YOUR TASK: Because the pictures are not wanted, give back only the exact text of every entry below.

Dataset records:
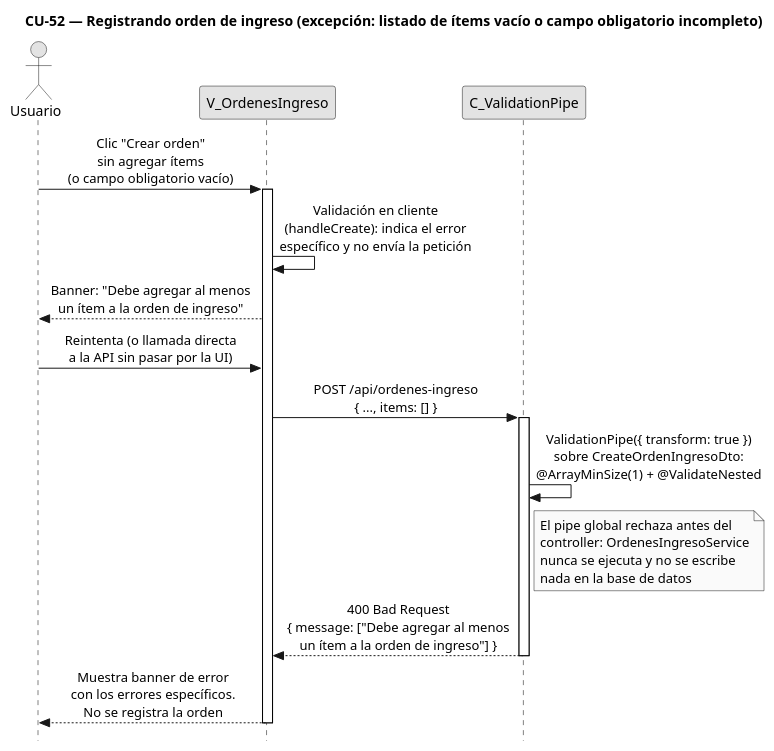
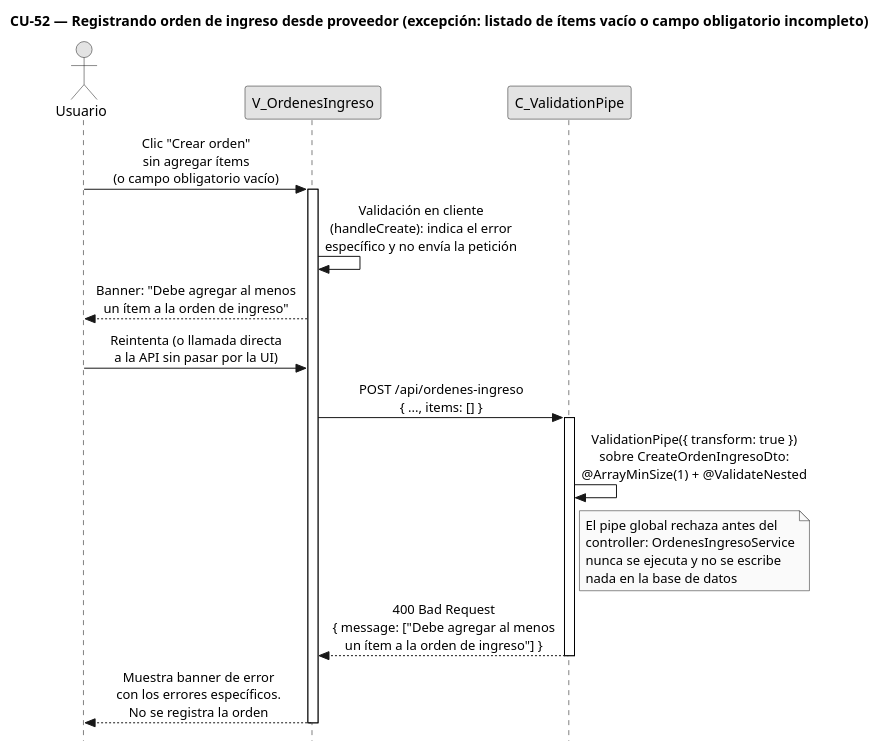
One commit to FSM-Finet-y-Cable-Magico/Team_1-Inventario-y-Bodega changed the diagram in diagramas/diagramas-secuencia/CU52/CU52-exc-items-vacios.puml. Above: the diagram before and after it, drawn with PlantUML. The commit also changed 23 other files, not shown here.

Commit message:
docs(diagramas): agrega el nombre oficial del CU a los títulos de CU-52/54/55/56/58/59/60/62/78/84 (formato incremento 1) y re-render

```diff
--- a/diagramas/diagramas-secuencia/CU52/CU52-exc-items-vacios.puml
+++ b/diagramas/diagramas-secuencia/CU52/CU52-exc-items-vacios.puml
@@ -1,55 +1,55 @@
 @startuml CU52-OrdenIngreso-Exc-ItemsVacios
-title CU-52 — Registrando orden de ingreso (excepción: listado de ítems vacío o campo obligatorio incompleto)
+title CU-52 — Registrando orden de ingreso desde proveedor (excepción: listado de ítems vacío o campo obligatorio incompleto)
 
 skinparam style strictuml
 skinparam monochrome true
 skinparam shadowing false
 skinparam sequenceMessageAlign center
 <style>
 sequenceDiagram {
   participant {
     margin 35
   }
   actor {
     margin 15
   }
 }
 </style>
 skinparam sequence {
   MessageAlign center
   LifeLineBorderColor black
 }
 hide footbox
 
 actor "Usuario" as user
 participant "V_OrdenesIngreso" as view
 participant "C_ValidationPipe" as pipe
 
 user -> view : Clic "Crear orden"\nsin agregar ítems\n(o campo obligatorio vacío)
 activate view
 
 view -> view : Validación en cliente\n(handleCreate): indica el error\nespecífico y no envía la petición
 
 view --> user : Banner: "Debe agregar al menos\nun ítem a la orden de ingreso"
 
 user -> view : Reintenta (o llamada directa\na la API sin pasar por la UI)
 
 view -> pipe : POST /api/ordenes-ingreso\n{ ..., items: [] }
 activate pipe
 
 pipe -> pipe : ValidationPipe({ transform: true })\nsobre CreateOrdenIngresoDto:\n@ArrayMinSize(1) + @ValidateNested
 
 note right of pipe
   El pipe global rechaza antes del
   controller: OrdenesIngresoService
   nunca se ejecuta y no se escribe
   nada en la base de datos
 end note
 
 pipe --> view : 400 Bad Request\n{ message: ["Debe agregar al menos\nun ítem a la orden de ingreso"] }
 deactivate pipe
 
 view --> user : Muestra banner de error\ncon los errores específicos.\nNo se registra la orden
 deactivate view
 
 @enduml
```
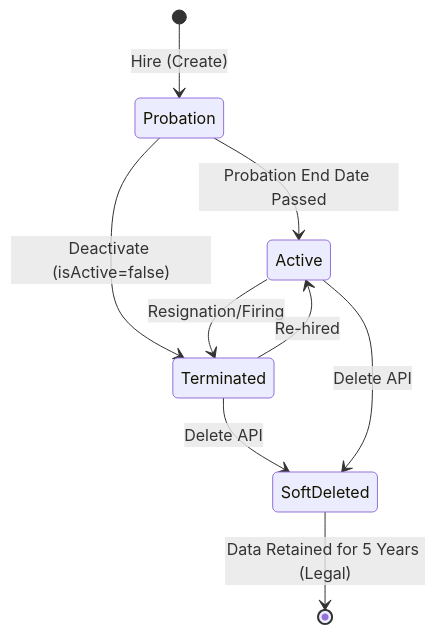
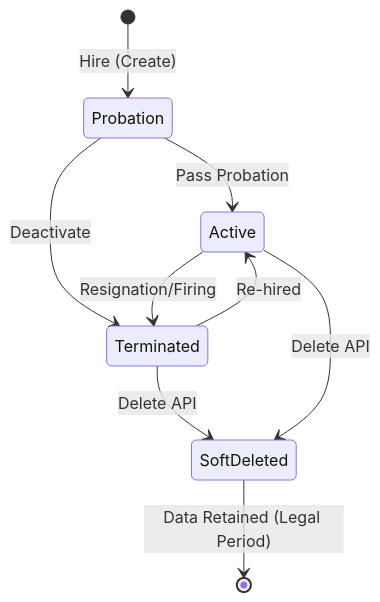
Before and after one commit to moses1998lee/horaion-documentation: the first of 2 diagrams in technical_documentation/02_MODULES/employee/03_DOMAIN.md, drawn with Mermaid. The commit also changed other lines of this file and 31 other files, not shown here.

````diff
--- a/technical_documentation/02_MODULES/employee/03_DOMAIN.md
+++ b/technical_documentation/02_MODULES/employee/03_DOMAIN.md
@@ -67,15 +67,15 @@
 ```mermaid
 stateDiagram-v2
     [*] --> Probation: Hire (Create)
-    Probation --> Active: Probation End Date Passed
+    Probation --> Active: Pass Probation
     
-    Probation --> Terminated: Deactivate (isActive=false)
+    Probation --> Terminated: Deactivate
     Active --> Terminated: Resignation/Firing
     
     Terminated --> Active: Re-hired
     
     Terminated --> SoftDeleted: Delete API
     Active --> SoftDeleted: Delete API
     
-    SoftDeleted --> [*]: Data Retained for 5 Years (Legal)
+    SoftDeleted --> [*]: Data Retained (Legal Period)
 ```
````
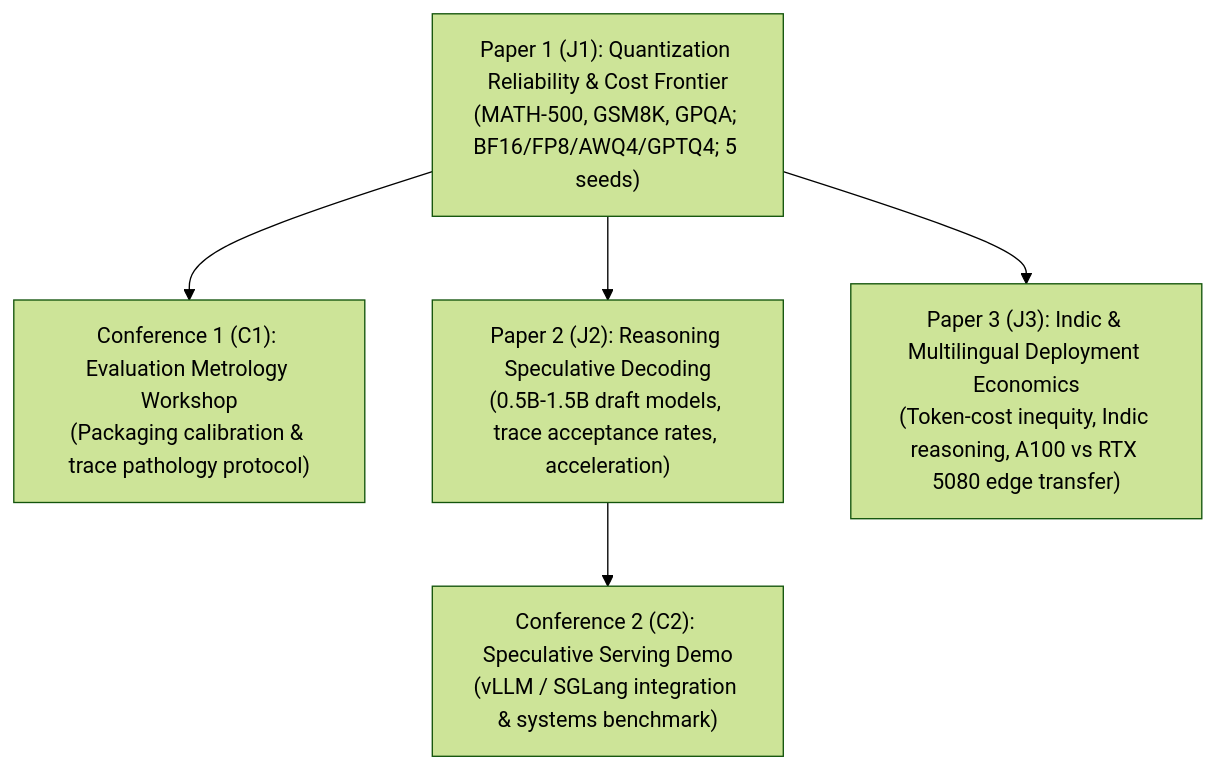
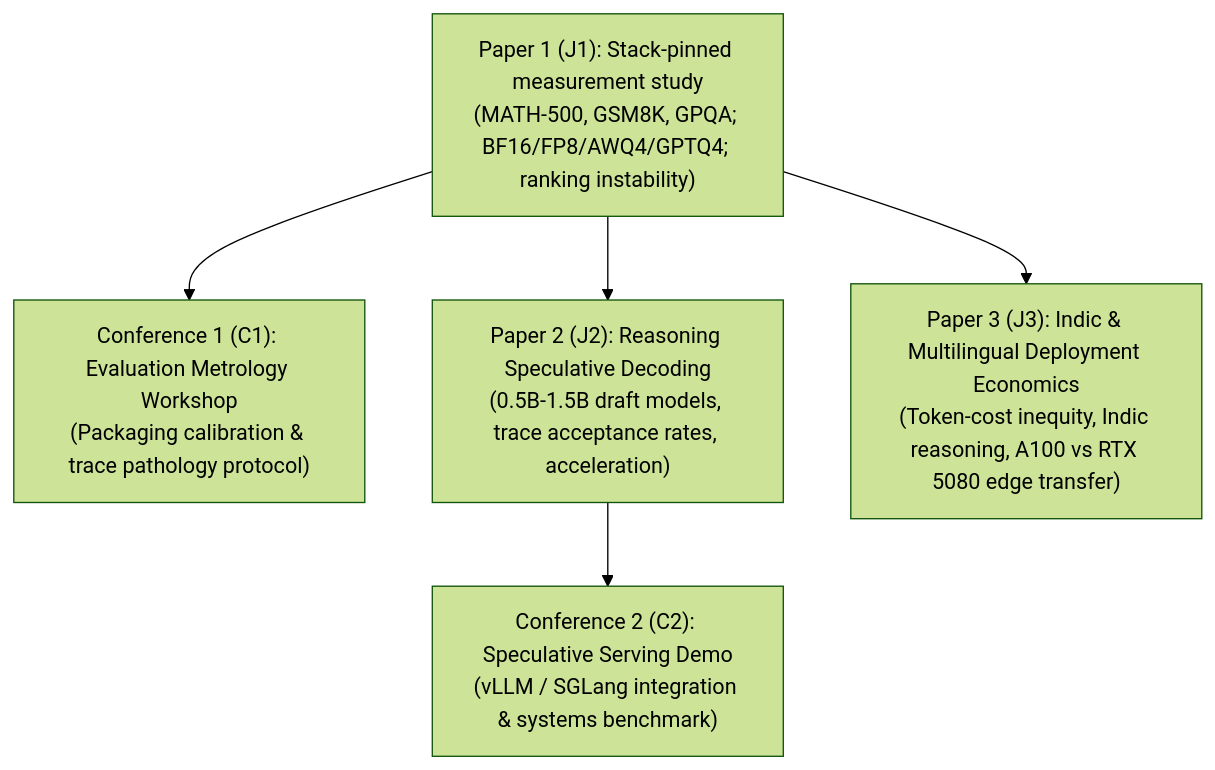
The first of 2 diagrams in AGENTS.md (Manish06N/reasoning-compression-lab), drawn with Mermaid (forest theme) before and after one commit. The commit also changed other lines of this file and 82 other files, not shown here.

First line of the commit message:
Prepare the frozen campaign as a stack-pinned measurement study.

````diff
--- a/AGENTS.md
+++ b/AGENTS.md
@@ -24,7 +24,7 @@
 ```mermaid
 graph TD
-    J1["Paper 1 (J1): Quantization Reliability & Cost Frontier\n(MATH-500, GSM8K, GPQA; BF16/FP8/AWQ4/GPTQ4; 5 seeds)"] --> C1["Conference 1 (C1): Evaluation Metrology Workshop\n(Packaging calibration & trace pathology protocol)"]
+    J1["Paper 1 (J1): Stack-pinned measurement study\n(MATH-500, GSM8K, GPQA; BF16/FP8/AWQ4/GPTQ4; ranking instability)"] --> C1["Conference 1 (C1): Evaluation Metrology Workshop\n(Packaging calibration & trace pathology protocol)"]
     J1 --> J2["Paper 2 (J2): Reasoning Speculative Decoding\n(0.5B-1.5B draft models, trace acceptance rates, acceleration)"]
     J2 --> C2["Conference 2 (C2): Speculative Serving Demo\n(vLLM / SGLang integration & systems benchmark)"]
     J1 --> J3["Paper 3 (J3): Indic & Multilingual Deployment Economics\n(Token-cost inequity, Indic reasoning, A100 vs RTX 5080 edge transfer)"]
 ```
````
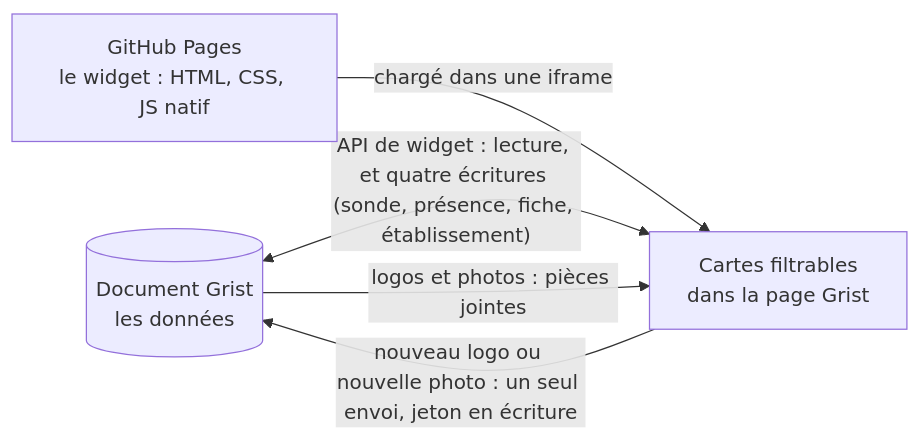
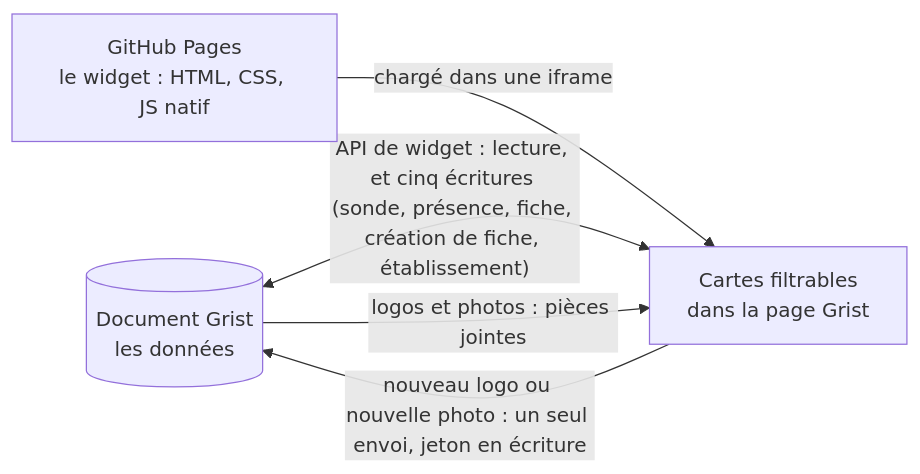
One commit to lombre33/Annuaire_PUI_Bordeaux changed the diagram in README.md. Above: the diagram before and after it, drawn with Mermaid. The commit also changed other lines of this file and 10 other files, not shown here.

````diff
--- a/README.md
+++ b/README.md
@@ -93,10 +94,10 @@
 ```mermaid
 flowchart LR
     grist[("Document Grist<br/>les données")]
     pages["GitHub Pages<br/>le widget : HTML, CSS, JS natif"]
     cards["Cartes filtrables<br/>dans la page Grist"]
     pages -->|"chargé dans une iframe"| cards
-    grist <-->|"API de widget : lecture, et quatre écritures (sonde, présence, fiche, établissement)"| cards
+    grist <-->|"API de widget : lecture, et cinq écritures (sonde, présence, fiche, création de fiche, établissement)"| cards
     grist -->|"logos et photos : pièces jointes"| cards
     cards -->|"nouveau logo ou nouvelle photo : un seul envoi, jeton en écriture"| grist
 ```
````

REPLY TO THE EXERCISE:
One commit to FSM-Finet-y-Cable-Magico/Team_1-Inventario-y-Bodega changed the diagram in diagramas/diagramas-secuencia/CU52/CU52-exc-items-vacios.puml. Above: the diagram before and after it, drawn with PlantUML. The commit also changed 23 other files, not shown here.

Commit message:
docs(diagramas): agrega el nombre oficial del CU a los títulos de CU-52/54/55/56/58/59/60/62/78/84 (formato incremento 1) y re-render

```diff
--- a/diagramas/diagramas-secuencia/CU52/CU52-exc-items-vacios.puml
+++ b/diagramas/diagramas-secuencia/CU52/CU52-exc-items-vacios.puml
@@ -1,55 +1,55 @@
 @startuml CU52-OrdenIngreso-Exc-ItemsVacios
-title CU-52 — Registrando orden de ingreso (excepción: listado de ítems vacío o campo obligatorio incompleto)
+title CU-52 — Registrando orden de ingreso desde proveedor (excepción: listado de ítems vacío o campo obligatorio incompleto)
 
 skinparam style strictuml
 skinparam monochrome true
 skinparam shadowing false
 skinparam sequenceMessageAlign center
 <style>
 sequenceDiagram {
   participant {
     margin 35
   }
   actor {
     margin 15
   }
 }
 </style>
 skinparam sequence {
   MessageAlign center
   LifeLineBorderColor black
 }
 hide footbox
 
 actor "Usuario" as user
 participant "V_OrdenesIngreso" as view
 participant "C_ValidationPipe" as pipe
 
 user -> view : Clic "Crear orden"\nsin agregar ítems\n(o campo obligatorio vacío)
 activate view
 
 view -> view : Validación en cliente\n(handleCreate): indica el error\nespecífico y no envía la petición
 
 view --> user : Banner: "Debe agregar al menos\nun ítem a la orden de ingreso"
 
 user -> view : Reintenta (o llamada directa\na la API sin pasar por la UI)
 
 view -> pipe : POST /api/ordenes-ingreso\n{ ..., items: [] }
 activate pipe
 
 pipe -> pipe : ValidationPipe({ transform: true })\nsobre CreateOrdenIngresoDto:\n@ArrayMinSize(1) + @ValidateNested
 
 note right of pipe
   El pipe global rechaza antes del
   controller: OrdenesIngresoService
   nunca se ejecuta y no se escribe
   nada en la base de datos
 end note
 
 pipe --> view : 400 Bad Request\n{ message: ["Debe agregar al menos\nun ítem a la orden de ingreso"] }
 deactivate pipe
 
 view --> user : Muestra banner de error\ncon los errores específicos.\nNo se registra la orden
 deactivate view
 
 @enduml
```
Before and after one commit to moses1998lee/horaion-documentation: the first of 2 diagrams in technical_documentation/02_MODULES/employee/03_DOMAIN.md, drawn with Mermaid. The commit also changed other lines of this file and 31 other files, not shown here.

````diff
--- a/technical_documentation/02_MODULES/employee/03_DOMAIN.md
+++ b/technical_documentation/02_MODULES/employee/03_DOMAIN.md
@@ -67,15 +67,15 @@
 ```mermaid
 stateDiagram-v2
     [*] --> Probation: Hire (Create)
-    Probation --> Active: Probation End Date Passed
+    Probation --> Active: Pass Probation
     
-    Probation --> Terminated: Deactivate (isActive=false)
+    Probation --> Terminated: Deactivate
     Active --> Terminated: Resignation/Firing
     
     Terminated --> Active: Re-hired
     
     Terminated --> SoftDeleted: Delete API
     Active --> SoftDeleted: Delete API
     
-    SoftDeleted --> [*]: Data Retained for 5 Years (Legal)
+    SoftDeleted --> [*]: Data Retained (Legal Period)
 ```
````
The first of 2 diagrams in AGENTS.md (Manish06N/reasoning-compression-lab), drawn with Mermaid (forest theme) before and after one commit. The commit also changed other lines of this file and 82 other files, not shown here.

First line of the commit message:
Prepare the frozen campaign as a stack-pinned measurement study.

````diff
--- a/AGENTS.md
+++ b/AGENTS.md
@@ -24,7 +24,7 @@
 ```mermaid
 graph TD
-    J1["Paper 1 (J1): Quantization Reliability & Cost Frontier\n(MATH-500, GSM8K, GPQA; BF16/FP8/AWQ4/GPTQ4; 5 seeds)"] --> C1["Conference 1 (C1): Evaluation Metrology Workshop\n(Packaging calibration & trace pathology protocol)"]
+    J1["Paper 1 (J1): Stack-pinned measurement study\n(MATH-500, GSM8K, GPQA; BF16/FP8/AWQ4/GPTQ4; ranking instability)"] --> C1["Conference 1 (C1): Evaluation Metrology Workshop\n(Packaging calibration & trace pathology protocol)"]
     J1 --> J2["Paper 2 (J2): Reasoning Speculative Decoding\n(0.5B-1.5B draft models, trace acceptance rates, acceleration)"]
     J2 --> C2["Conference 2 (C2): Speculative Serving Demo\n(vLLM / SGLang integration & systems benchmark)"]
     J1 --> J3["Paper 3 (J3): Indic & Multilingual Deployment Economics\n(Token-cost inequity, Indic reasoning, A100 vs RTX 5080 edge transfer)"]
 ```
````
One commit to lombre33/Annuaire_PUI_Bordeaux changed the diagram in README.md. Above: the diagram before and after it, drawn with Mermaid. The commit also changed other lines of this file and 10 other files, not shown here.

````diff
--- a/README.md
+++ b/README.md
@@ -93,10 +94,10 @@
 ```mermaid
 flowchart LR
     grist[("Document Grist<br/>les données")]
     pages["GitHub Pages<br/>le widget : HTML, CSS, JS natif"]
     cards["Cartes filtrables<br/>dans la page Grist"]
     pages -->|"chargé dans une iframe"| cards
-    grist <-->|"API de widget : lecture, et quatre écritures (sonde, présence, fiche, établissement)"| cards
+    grist <-->|"API de widget : lecture, et cinq écritures (sonde, présence, fiche, création de fiche, établissement)"| cards
     grist -->|"logos et photos : pièces jointes"| cards
     cards -->|"nouveau logo ou nouvelle photo : un seul envoi, jeton en écriture"| grist
 ```
````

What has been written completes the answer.